Published on July 1st, 2013 | by Andy Astruc2
Darkspore vanishes from Steam, comes back and continues to be a victim of DRM
There aren’t a lot of positive stories about restrictive DRM policies. No heroic tales of server-side calculations and cloud-based gaming thwarting Somalian pirates who attempted to take innocent video games hostage. No skeptic-silencing statistics and colour-coded graphs which explain that a policy designed to impede consumers has resulted in more profits for starving developers. This could be because the press is infested with socialists, eager to see corporations crumble into dust so we can all barter in wool and smugness. More likely it’s because these stories do not exist.
What we do get on an increasingly regular basis is reports of DRM causing something absolutely terrible to happen, with the usual result being that people can’t play a game they paid for. Such has been the case with Darkspore, which had months of jittery and buggy existence come to a head today when the game was removed from Steam. Keen eyes noticed the game remained on Origin for purchase.
This removal was more than likely the result of the server issues that have made the RPG unplayable for many people. The game requires a constant connection with EA’s Origin servers to function, and reports are this has been a broken system since the 2011 launch. Chief among the recent server quirks was players finding themselves unable to save any changes to their characters — not exactly a minor issue for any game, let alone an RPG.
A post on the game’s official forums by the forum manager read as follows:
“Darkspore is no longer developed. It is for almost all intents and purposes an abandoned title. If you cannot play the game & have flicked through technical issues for any fixes, then contact EA Customer Support; especially if it regards CD-Keys or refunds.
Error 73003 has gone unfixed & remains an issue.
Error Code 3 has arisen for the majority/all & remains an issue.
I will however keep the forums here as clean & tidy as possible in my spare time. Why? Well why not. If it helps anyone with minor problems, or find their way somewhere, then that’s great. I wish you all luck, no matter what path you choose with Darkspore.”
For a time it was looking like the game had been effectively shut down by EA, with no hope of fixes. However, a statement sent to Polygon claims “Maxis continues to support Darkspore and its servers” and asserts they “recently resolved a problem where players were having issues connecting to the game.” The statement also says the above commentary on the present and future of the title was not made by an employee of EA and people should contact their customer service for assistance. Customers can be reassured that they will get the same caliber of technical help as any other person trying to contact EA. What a relief.

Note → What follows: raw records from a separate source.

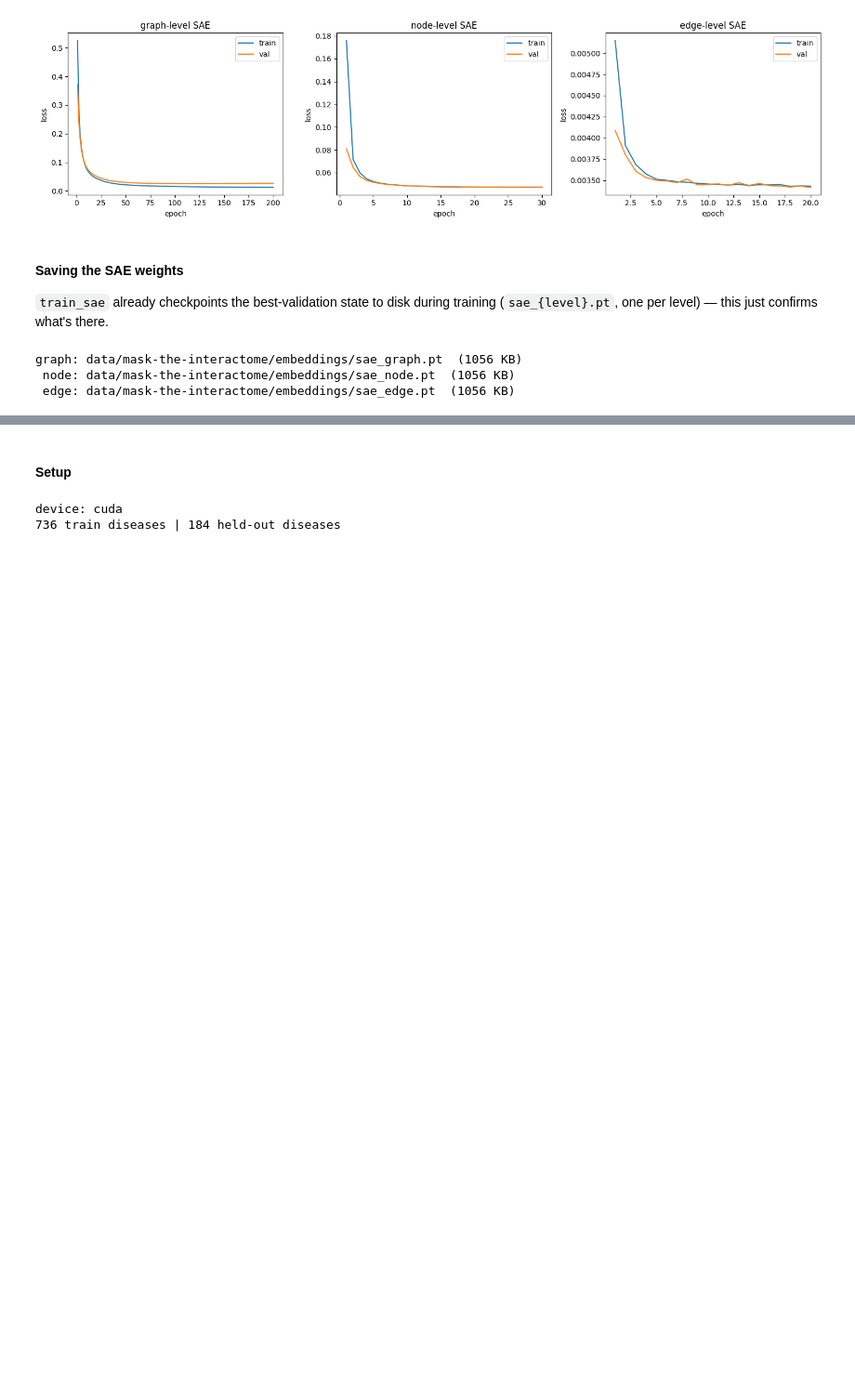
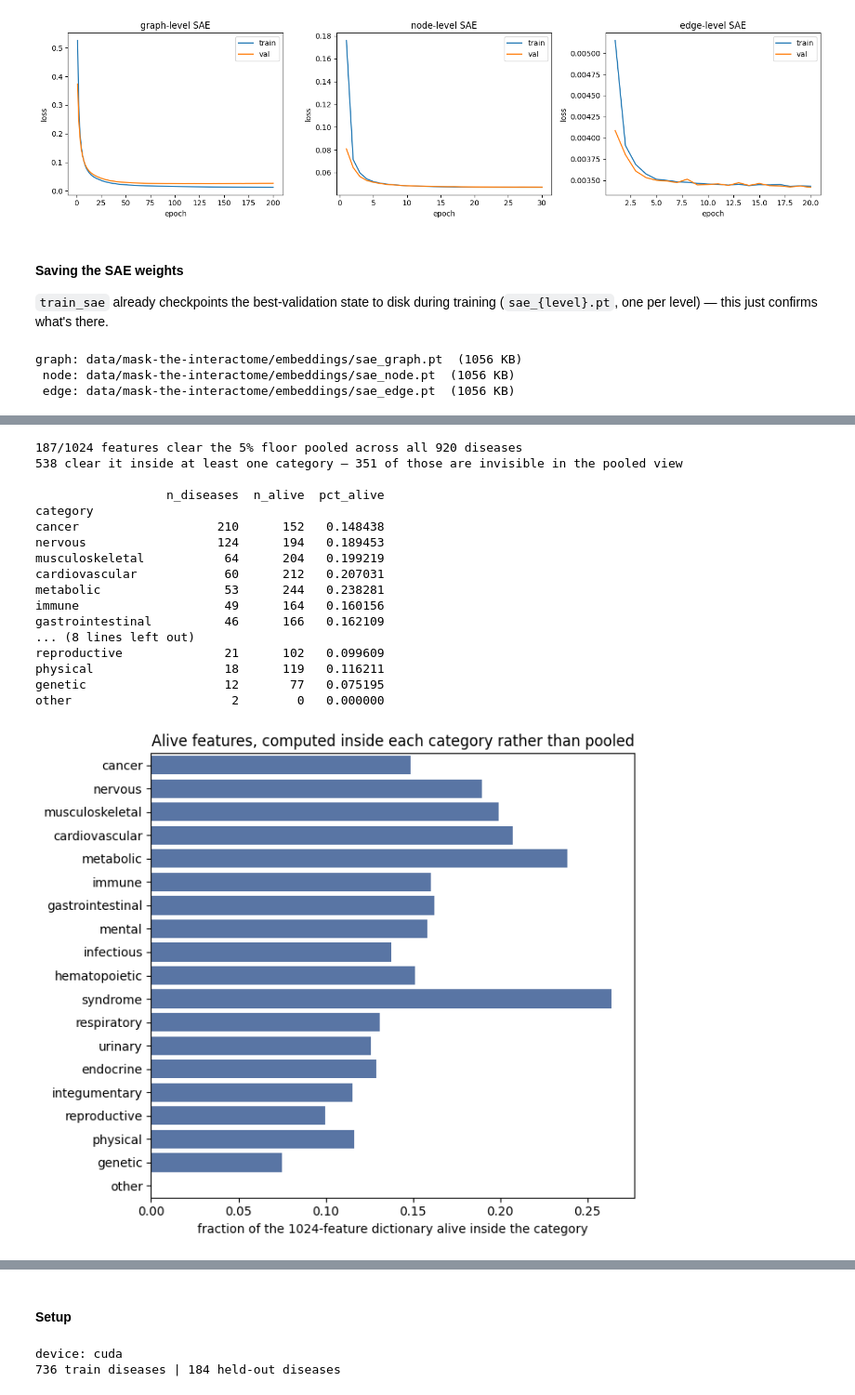
Before and after one commit to Multiomics-Analytics-Group/gea, a Jupyter notebook: docs/tutorial/mask-the-interactome.ipynb, the cells around one changed output, grey strips where cells are left out. Shown at 93% size. Saved outputs shown, nothing was run; the diff lists cells and outputs as text; code cells hidden in the pictures; blank space fills up the shorter version.

```diff
--- a/docs/tutorial/mask-the-interactome.ipynb
+++ b/docs/tutorial/mask-the-interactome.ipynb
@@ -1937,0 +2158,53 @@ graph: data/mask-the-interactome/embeddings/sae_graph.pt  (1056 KB)
+# %%
+ALIVE_MIN_RATE = 0.05      # fires in at least this fraction of a category's diseases...
+ALIVE_MIN_DISEASES = 3    # ...and in at least this many of them
+
+alive_by_category = {
+    c: set(np.flatnonzero(
+        (firing[category_labels == c].mean(axis=0) >= ALIVE_MIN_RATE)
+        & (firing[category_labels == c].sum(axis=0) >= ALIVE_MIN_DISEASES)
+    ))
+    for c in categories_present
+}
+alive_atlas = set(np.flatnonzero(firing.mean(axis=0) >= ALIVE_MIN_RATE))
+alive_union = set().union(*alive_by_category.values())
+hidden_atlas_wide = alive_union - alive_atlas
+
+alive_summary = pd.DataFrame({
+    "n_diseases": category_sizes,
+    "n_alive": pd.Series({c: len(v) for c, v in alive_by_category.items()}),
+}).sort_values("n_diseases", ascending=False)
+alive_summary["pct_alive"] = alive_summary["n_alive"] / z.shape[1]
+alive_summary.index.name = "category"
+
+print(f"{len(alive_atlas)}/{z.shape[1]} features clear the {ALIVE_MIN_RATE:.0%} floor pooled across "
+      f"all {len(graph_acts)} diseases")
+print(f"{len(alive_union)} clear it inside at least one category — "
+      f"{len(hidden_atlas_wide)} of those are invisible in the pooled view\n")
+print(alive_summary.to_string())
+
+fig, ax = plt.subplots(figsize=(7, 6))
+sns.barplot(data=alive_summary.reset_index(), y="category", x="pct_alive",
+            order=alive_summary.index, color="#4C72B0", ax=ax)
+ax.set(xlabel="fraction of the 1024-feature dictionary alive inside the category", ylabel="",
+       title="Alive features, computed inside each category rather than pooled")
+plt.tight_layout(); plt.show()
+# %% [output]
+187/1024 features clear the 5% floor pooled across all 920 diseases
+538 clear it inside at least one category — 351 of those are invisible in the pooled view
+
+                  n_diseases  n_alive  pct_alive
+category
+cancer                   210      152   0.148438
+nervous                  124      194   0.189453
+musculoskeletal           64      204   0.199219
+cardiovascular            60      212   0.207031
+metabolic                 53      244   0.238281
+immune                    49      164   0.160156
+gastrointestinal          46      166   0.162109
+... (8 lines left out)
+reproductive              21      102   0.099609
+physical                  18      119   0.116211
+genetic                   12       77   0.075195
+other                      2        0   0.000000
+[figure, added]
```
Also changed, not shown: parts of 47 cells of this notebook, 6 other files.
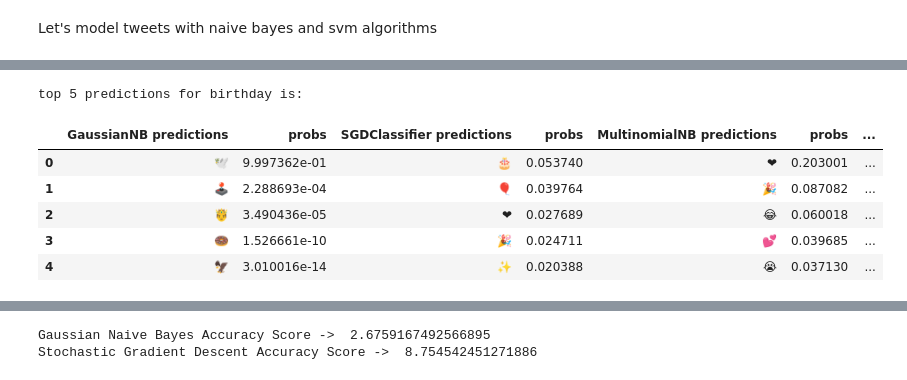
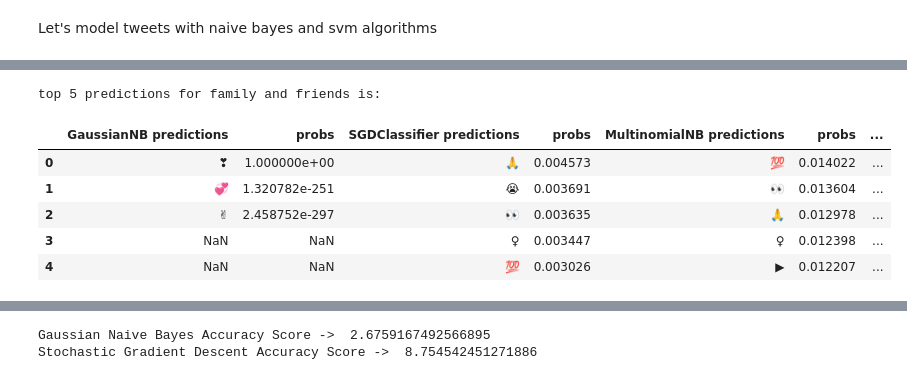
Before and after one commit to gekim0519/twitter_mojis, a Jupyter notebook: emoji_models.ipynb, the cells around one changed output, grey strips where cells are left out. Cells and saved outputs as stored; diff of their text form; code cells hidden in the pictures.

```diff
--- a/emoji_models.ipynb
+++ b/emoji_models.ipynb
@@ -119,8 +151,9 @@ Naive Bayes Accuracy Score ->  8.175559380378658
 # %%
+%%time
 sgd = SGDClassifier(loss="log", alpha=.0001, max_iter=50, penalty="elasticnet")
-sgd.fit(X_train_tfidf, y_train)
+sgd.fit(X_train, y_train)
 # predict the labels on validation dataset
-predictions_sgd = nb.predict(X_test_tfidf)
+predictions_sgd = nb.predict(X_test)
 # Use accuracy_score function to get the accuracy
 sgd_score = accuracy_score(predictions_sgd, y_test)*100
 print("Stochastic Gradient Descent Accuracy Score -> ", sgd_score)
@@ -129,8 +164,9 @@ Stochastic Gradient Descent Accuracy Score ->  8.175559380378658
 # %%
+%%time
 # Naive Bayes gaussian
 gnb = naive_bayes.GaussianNB()
-gnb.fit(X_train_tfidf.todense(), y_train)
-predictions_gnb = gnb.predict(X_test_tfidf.todense())
+gnb.fit(X_train.todense(), y_train)
+predictions_gnb = gnb.predict(X_test.todense())
 gnb_score = accuracy_score(predictions_gnb, y_test)*100
 print("Gaussian Naive Bayes Accuracy Score -> ", gnb_score)
 # %% [output]
@@ -138,9 +176,10 @@ Gaussian Naive Bayes Accuracy Score ->  2.710843373493976
 # %%
+%%time
 # SVM
 svm = svm.SVC(C=1.0, kernel='linear', degree=3, gamma='auto', probability=True)
-svm.fit(X_train_tfidf, y_train)
+svm.fit(X_train, y_train)
 # predict the labels on validation dataset
-predictions_svm = svm.predict(X_test_tfidf)
+predictions_svm = svm.predict(X_test)
 # Use accuracy_score function to get the accuracy
 score = accuracy_score(predictions_svm, y_test)*100
 print("SVM Accuracy Score -> ",score)
@@ -164,8 +205,7 @@ def prediction(model, text, top_n = 5):
     return(predict_rank[:top_n].reset_index(drop=True))
 
 
-def print_prediction(text, top_n = 5):
-    models = [gnb, sgd, nb, svm]
+def print_prediction(text, models = [gnb, sgd, nb, svm], top_n = 5):
     df = pd.DataFrame()
     for i in models:
         df = pd.concat([df, prediction(i, text, top_n)], axis=1)
@@ -189,13 +224,13 @@ top 10 predictions for climage change is:
 # %%
-print_prediction(text = 'birthday', top_n = 5)
+print_prediction(text = 'family and friends', top_n = 5)
 # %% [output]
-top 5 predictions for birthday is:
+top 5 predictions for family and friends is:
 |  | GaussianNB predictions | probs | SGDClassifier predictions | probs | MultinomialNB predictions | probs | ... |
-| 0 | 🕊 | 9.997362e-01 | 🎂 | 0.053740 | ❤ | 0.203001 | ... |
-| 1 | 🕹 | 2.288693e-04 | 🎈 | 0.039764 | 🎉 | 0.087082 | ... |
-| 2 | 🤴 | 3.490436e-05 | ❤ | 0.027689 | 😂 | 0.060018 | ... |
-| 3 | 🍩 | 1.526661e-10 | 🎉 | 0.024711 | 💕 | 0.039685 | ... |
-| 4 | 🦅 | 3.010016e-14 | ✨ | 0.020388 | 😭 | 0.037130 | ... |
+| 0 | ❣ | 1.000000e+00 | 🙏 | 0.004573 | 💯 | 0.014022 | ... |
+| 1 | 💞 | 1.320782e-251 | 😭 | 0.003691 | 👀 | 0.013604 | ... |
+| 2 | ✌ | 2.458752e-297 | 👀 | 0.003635 | 🙏 | 0.012978 | ... |
+| 3 | NaN | NaN | ♀ | 0.003447 | ♀ | 0.012398 | ... |
+| 4 | NaN | NaN | 💯 | 0.003026 | ▶ | 0.012207 | ... |
 # %%
 print_prediction(text = 'nothing makes me happier than a box of chocolate', top_n = 5)
 # %% [output]
```
Also changed, not shown: parts of 63 cells of this notebook, 2 other files.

The word from EA is appropriately vague with its assurances that the game will continue to be supported, particularly considering it doesn’t seem like it ever got much support in the first place. No word yet on if the game can actually be played after the supposed fix. The game has since been put back on Steam, suggesting some progress may have been made.
General misinformation and the ongoing server-side problems with Darkspore cast a long shadow over the future of single-player titles that bizarrely rely on “always-on” DRM to simply work the way they’re supposed to. The unforgettably shaky launch of SimCity — Maxis and EA’s other constantly-connected misadventure — does make one question exactly what will happen to these titles in the future. It seems highly likely that owners will be able to point to their copies of older EA titles and tell their friends all about how it doesn’t do anything anymore because a businessman reallocated server funds.
Also of concern is EA’s bare-faced audacity when it comes to selling broken products on their platforms. Used car salesmen spring to mind, smiling out of hollow eyes while you buy an expensive lemon. Except this is a little worse, since they’re actually trying to convince you that the car breaks down for your own good.